In Stephanie (Younger) Waters v. G&B Feeds, Inc. and Wiliam Younger, No. SD29745, March 4, 2010, the Missouri Court of Appeals upheld the trial court's finding of shareholder oppression, showing that a pattern of oppressive acts is key to the cause of action. The trial court recited a medley of actions taken by Appellant-Defendant which the trial court considered to be acts of shareholder oppression:

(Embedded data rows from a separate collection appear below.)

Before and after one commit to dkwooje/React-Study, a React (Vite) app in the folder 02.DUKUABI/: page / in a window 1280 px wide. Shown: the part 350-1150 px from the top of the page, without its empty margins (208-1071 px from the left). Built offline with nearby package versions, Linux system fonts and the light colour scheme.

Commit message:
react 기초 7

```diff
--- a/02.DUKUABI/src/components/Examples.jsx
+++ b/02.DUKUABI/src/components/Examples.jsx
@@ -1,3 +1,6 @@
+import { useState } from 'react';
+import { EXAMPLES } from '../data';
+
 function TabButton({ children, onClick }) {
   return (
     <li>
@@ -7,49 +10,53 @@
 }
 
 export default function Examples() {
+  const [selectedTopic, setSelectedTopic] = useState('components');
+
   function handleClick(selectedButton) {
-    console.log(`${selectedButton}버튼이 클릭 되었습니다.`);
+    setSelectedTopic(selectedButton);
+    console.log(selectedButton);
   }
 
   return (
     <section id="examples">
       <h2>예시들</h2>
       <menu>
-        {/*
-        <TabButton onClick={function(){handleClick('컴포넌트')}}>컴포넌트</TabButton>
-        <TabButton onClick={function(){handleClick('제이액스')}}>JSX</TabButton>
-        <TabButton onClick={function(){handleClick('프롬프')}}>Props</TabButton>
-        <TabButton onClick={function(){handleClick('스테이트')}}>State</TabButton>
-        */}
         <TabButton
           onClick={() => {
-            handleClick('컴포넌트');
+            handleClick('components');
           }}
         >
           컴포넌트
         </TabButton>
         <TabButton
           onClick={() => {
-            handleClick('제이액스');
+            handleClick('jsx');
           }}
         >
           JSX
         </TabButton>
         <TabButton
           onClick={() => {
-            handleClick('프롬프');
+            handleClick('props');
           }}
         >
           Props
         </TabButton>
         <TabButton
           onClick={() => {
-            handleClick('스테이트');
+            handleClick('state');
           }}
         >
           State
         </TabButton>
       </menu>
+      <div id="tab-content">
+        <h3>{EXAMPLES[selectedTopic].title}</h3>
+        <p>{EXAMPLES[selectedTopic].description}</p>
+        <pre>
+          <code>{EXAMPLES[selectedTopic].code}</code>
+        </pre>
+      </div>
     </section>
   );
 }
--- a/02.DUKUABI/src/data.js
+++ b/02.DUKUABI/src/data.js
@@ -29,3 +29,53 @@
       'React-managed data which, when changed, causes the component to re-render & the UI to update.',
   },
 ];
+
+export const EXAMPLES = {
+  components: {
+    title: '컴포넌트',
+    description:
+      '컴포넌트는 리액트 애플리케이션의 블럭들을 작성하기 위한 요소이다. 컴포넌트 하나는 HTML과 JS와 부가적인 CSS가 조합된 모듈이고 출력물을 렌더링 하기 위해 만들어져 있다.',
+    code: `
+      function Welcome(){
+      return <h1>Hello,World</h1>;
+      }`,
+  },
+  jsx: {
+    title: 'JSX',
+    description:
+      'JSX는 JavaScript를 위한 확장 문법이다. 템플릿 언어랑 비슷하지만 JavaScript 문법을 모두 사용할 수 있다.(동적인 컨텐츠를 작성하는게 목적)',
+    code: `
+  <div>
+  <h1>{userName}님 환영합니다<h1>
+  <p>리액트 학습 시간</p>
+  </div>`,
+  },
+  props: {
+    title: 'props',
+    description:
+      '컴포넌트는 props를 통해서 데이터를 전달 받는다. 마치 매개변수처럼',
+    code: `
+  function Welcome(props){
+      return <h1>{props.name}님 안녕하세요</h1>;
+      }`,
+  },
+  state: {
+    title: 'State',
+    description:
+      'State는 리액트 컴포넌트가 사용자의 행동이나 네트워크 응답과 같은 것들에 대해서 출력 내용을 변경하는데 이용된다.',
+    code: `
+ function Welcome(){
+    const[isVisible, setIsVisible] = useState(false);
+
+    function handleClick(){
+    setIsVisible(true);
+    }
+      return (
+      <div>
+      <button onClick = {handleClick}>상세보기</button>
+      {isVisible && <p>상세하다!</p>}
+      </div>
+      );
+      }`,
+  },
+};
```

[h]e assumed control of the corporation and the operation of its business without lawful authority and in complete disregard for the rights of [Respondent]. He borrowed money and refinanced debts on his own without consultation with [Respondent]. He testified that throughout the term of the business he purchased livestock feed at cost for [his] herd of 500-600 head of livestock, a substantial savings over a period of six years. However, the court has no evidence, other than [Bill’s] testimony, as to any such amounts paid for feed. He declined the opportunity to pay [Respondent] $70,000[.00] for her stock, the amount she had paid for it, and thus be in a position to have complete ownership of the corporation and the lawful right to operate the corporation business as he was doing without lawful right. He refused to cooperate in the sale of the business property to the ultimate financial detriment of both shareholders. He retained all rental receipts from the storage units and gave no accounting therefore. He has totally failed to give a proper accounting of his stewardship of the business affairs.
The Court of Appeals went on to hold that there was "sufficent evidence supporting the trial court's determination that [Appellant-Defendant] breached his fiduciary duty to Respondent in his dealings with her and in his operation of the affairs of [the company]" and upheld the trial court's finding of minority shareholder oppression.
For the entire decision, click here.